A judge for the US District Court for the Eastern District of Michigan [official website] ruled [opinion, PDF] Thursday that a provision of the recently enacted health care reform law [HR 3590 text; JURIST news archive] requiring all individuals to maintain health insurance or pay a penalty is constitutional. The suit [complaint, PDF], filed in March by conservative public interest group the Thomas More Law Center [advocacy website], on the same day President Barack Obama signed the bill into law [JURIST report], argued that the mandate that all individuals carry health insurance was unconstitutional. Judge George Steeh found that Congress has the constitutional authority to require all individuals to buy health care insurance through the Commerce Clause:

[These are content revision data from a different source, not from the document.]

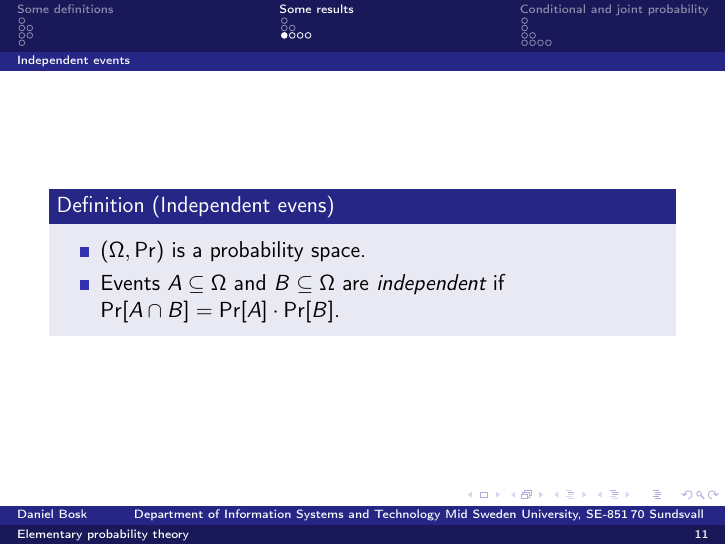
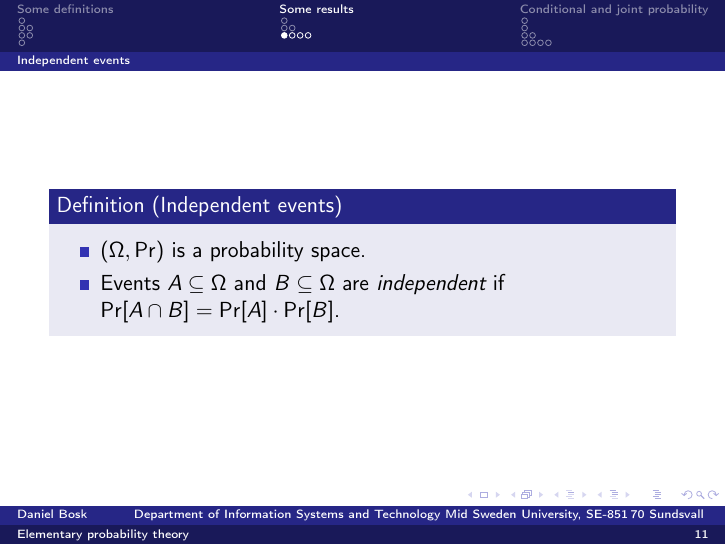
Before and after one commit to OpenSecEd/infotheory, LaTeX slides (probability/slides.tex, which reads probability/contents.tex): page 22 of 47. Compiled offline with pdfLaTeX; a LaTeX package or settings file that is missing is left out.

Commit message:
Fixes typo in probability

```diff
--- a/probability/contents.tex
+++ b/probability/contents.tex
@@ -165,7 +165,7 @@
 \subsection{Independent events}
 
 \begin{frame}
-  \begin{definition}[Independent evens]
+  \begin{definition}[Independent events]
     \begin{itemize}
       \item \((\Omega, \Pr)\) is a probability space.
       \item Events \(A\subseteq \Omega\) and \(B\subseteq \Omega\) are
```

There is a rational basis to conclude that, in the aggregate, decisions to forego insurance coverage in preference to attempting to pay for health care out of pocket drive up the cost of insurance. The costs of caring for the uninsured who prove unable to pay are shifted to health care providers, to the insured population in the form of higher premiums, to governments, and to taxpayers. The decision whether to purchase insurance or to attempt to pay for health care out of pocket, is plainly economic. These decisions, viewed in the aggregate, have clear and direct impacts on health care providers, taxpayers, and the insured population who ultimately pay for the care provided to those who go without insurance. These are the economic effects addressed by Congress in enacting the Act and the minimum coverage provision.Steeh also found that a penalty against those who do not have health insurance would not be an unconstitutional direct tax. The Thomas More Law Center plans to appeal [press release].
The Obama administration is also facing various other health care lawsuits. In June, the National Federation of Independent Businesses (NFIB) [association website], a small business lobby group, joined a lawsuit [complaint, PDF; JURIST report] challenging the constitutionality of the health care reform law. The NFIB joined 20 states in a legal battle that began in March when a complaint seeking injunction and declaratory relief was filed in a Florida federal court. In May, the Obama administration filed a brief [text, PDF] urging the dismissal [JURIST report] of a lawsuit brought by the state of Virginia challenging the constitutionality of the law, but, in August, a federal judge announced he would allow the case to proceed [JURIST report].